Front-end code edit data:
..............................

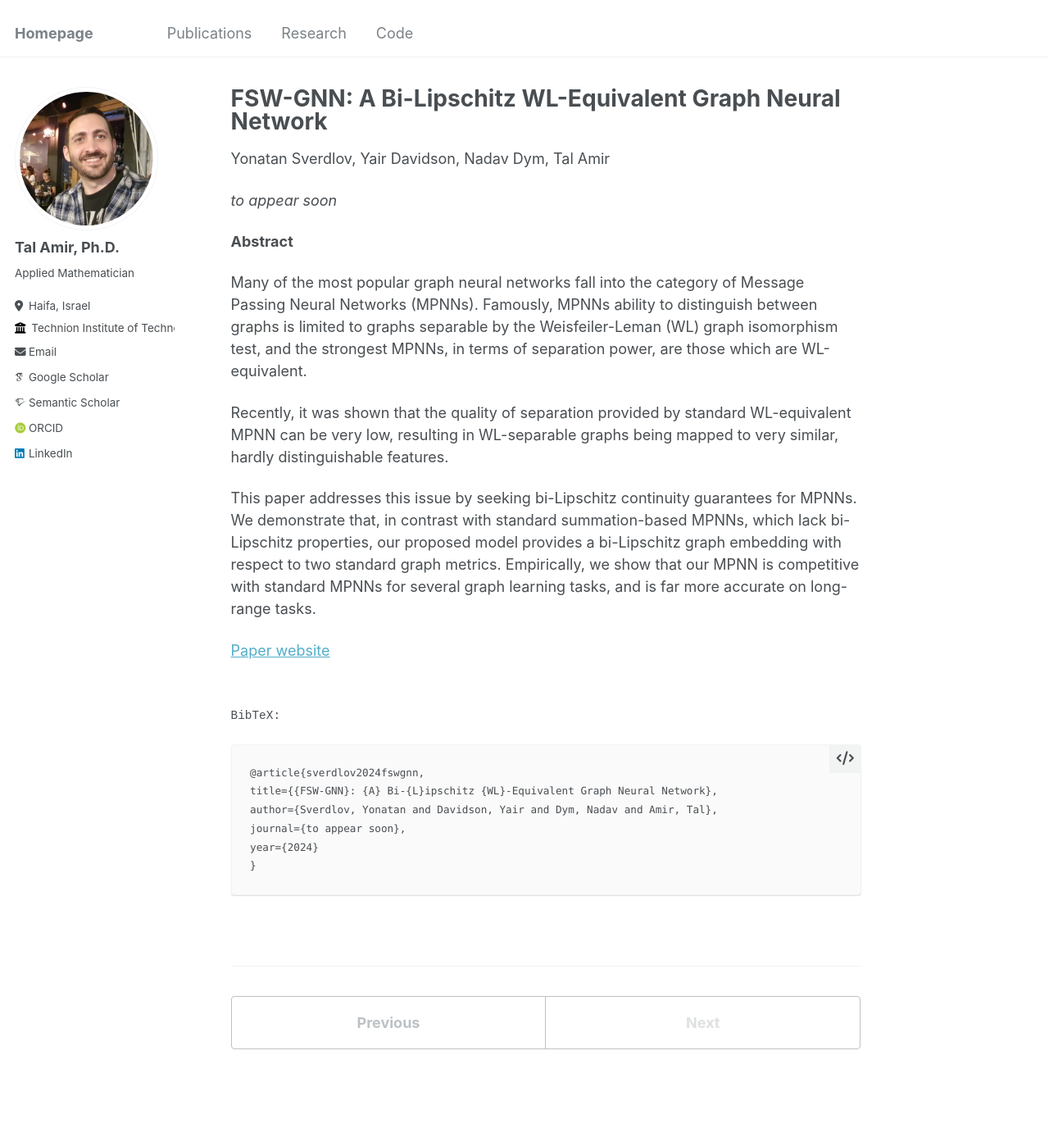
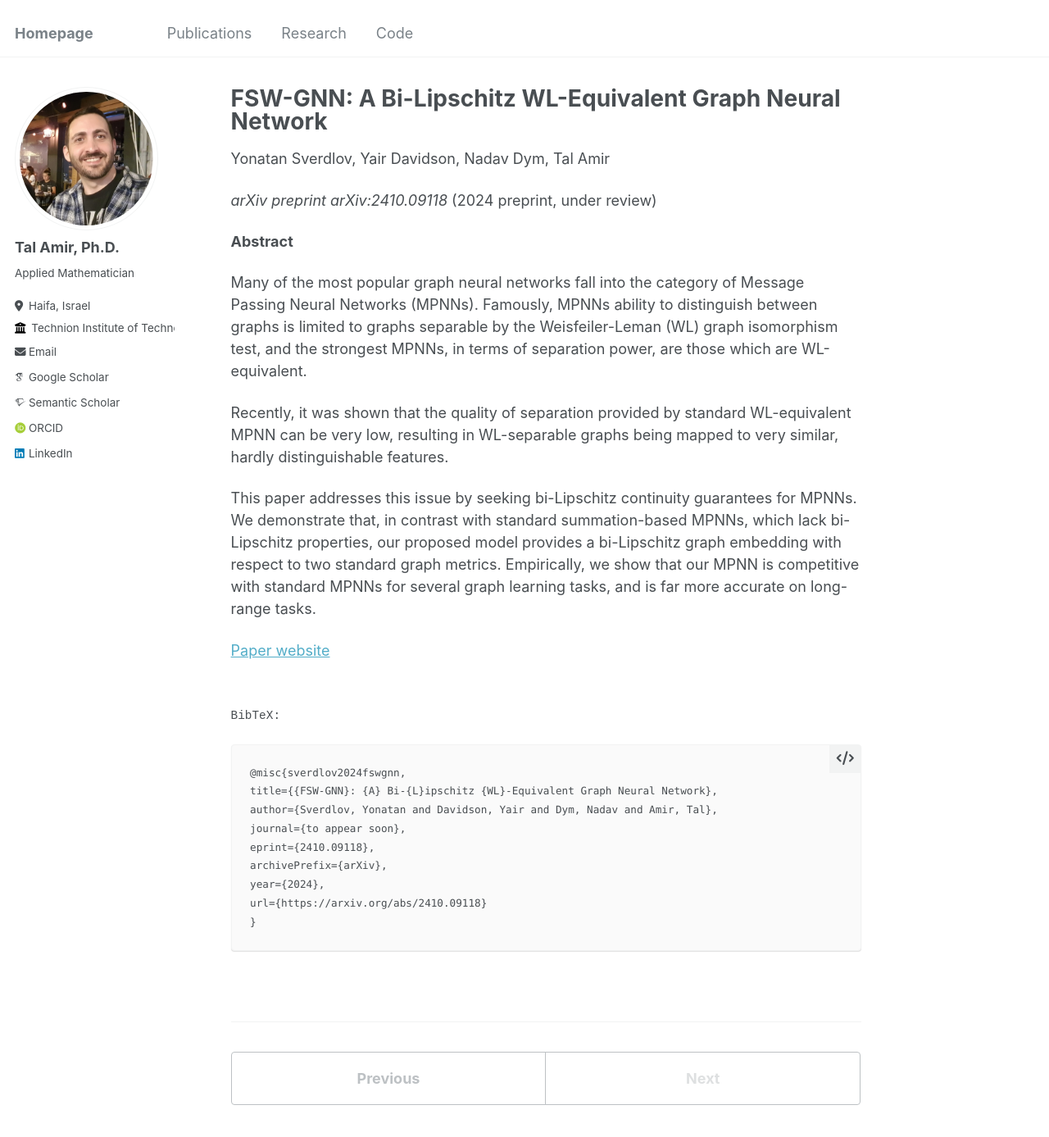
Before and after one commit to tal-amir/tal-amir.github.io, a Jekyll site: the page built from _publications/2024-10 FSWGNN.md, in a window 1280 px wide and 1400 px high. Shown: the top 1387 px of the window at 82% size. Built offline with Jekyll 4.4.1, drawn with Linux system fonts in a browser that asks for light colours; some web fonts are replaced.

Commit message:
Update 2024-10 FSWGNN.md

````diff
--- a/_publications/2024-10 FSWGNN.md
+++ b/_publications/2024-10 FSWGNN.md
@@ -2,9 +2,9 @@
 title: "FSW-GNN: A Bi-Lipschitz WL-Equivalent Graph Neural Network"
 collection: publications
 permalink: "/publication/2024-10 FSWGNN"
-venue: '*to appear soon*'
+venue: '*arXiv preprint arXiv:2410.09118* (2024 preprint, under review)'
 authors: "Yonatan Sverdlov, Yair Davidson, Nadav Dym, Tal Amir"
-paperurl: 'https://tal-amir.github.io/soon/'
+paperurl: 'https://arxiv.org/abs/2410.09118'
 excerpt: #'A short description'
 #date: #2023-12-01
 slidesurl: #'http://academicpages.github.io/files/slides2.pdf'
@@ -12,11 +12,14 @@ citation: #'Your Name, You. (2024). &quot;Paper Title Number 3.&quot; <i>GitHub
 #abstract: 'This is a test abstract *good one* **nice one**'
 bibtex: |
     ```
-    @article{sverdlov2024fswgnn,
+    @misc{sverdlov2024fswgnn,
     title={{FSW-GNN}: {A} Bi-{L}ipschitz {WL}-Equivalent Graph Neural Network},
     author={Sverdlov, Yonatan and Davidson, Yair and Dym, Nadav and Amir, Tal},
     journal={to appear soon},
-    year={2024}
+    eprint={2410.09118},
+    archivePrefix={arXiv},
+    year={2024},
+    url={https://arxiv.org/abs/2410.09118}
     }
     ```
 ---
````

..............................

## Goal of the exercise
The pictures stay out; copy the rest of the data word for word.

## Exercise result
Before and after one commit to tal-amir/tal-amir.github.io, a Jekyll site: the page built from _publications/2024-10 FSWGNN.md, in a window 1280 px wide and 1400 px high. Shown: the top 1387 px of the window at 82% size. Built offline with Jekyll 4.4.1, drawn with Linux system fonts in a browser that asks for light colours; some web fonts are replaced.

Commit message:
Update 2024-10 FSWGNN.md

````diff
--- a/_publications/2024-10 FSWGNN.md
+++ b/_publications/2024-10 FSWGNN.md
@@ -2,9 +2,9 @@
 title: "FSW-GNN: A Bi-Lipschitz WL-Equivalent Graph Neural Network"
 collection: publications
 permalink: "/publication/2024-10 FSWGNN"
-venue: '*to appear soon*'
+venue: '*arXiv preprint arXiv:2410.09118* (2024 preprint, under review)'
 authors: "Yonatan Sverdlov, Yair Davidson, Nadav Dym, Tal Amir"
-paperurl: 'https://tal-amir.github.io/soon/'
+paperurl: 'https://arxiv.org/abs/2410.09118'
 excerpt: #'A short description'
 #date: #2023-12-01
 slidesurl: #'http://academicpages.github.io/files/slides2.pdf'
@@ -12,11 +12,14 @@ citation: #'Your Name, You. (2024). &quot;Paper Title Number 3.&quot; <i>GitHub
 #abstract: 'This is a test abstract *good one* **nice one**'
 bibtex: |
     ```
-    @article{sverdlov2024fswgnn,
+    @misc{sverdlov2024fswgnn,
     title={{FSW-GNN}: {A} Bi-{L}ipschitz {WL}-Equivalent Graph Neural Network},
     author={Sverdlov, Yonatan and Davidson, Yair and Dym, Nadav and Amir, Tal},
     journal={to appear soon},
-    year={2024}
+    eprint={2410.09118},
+    archivePrefix={arXiv},
+    year={2024},
+    url={https://arxiv.org/abs/2410.09118}
     }
     ```
 ---
````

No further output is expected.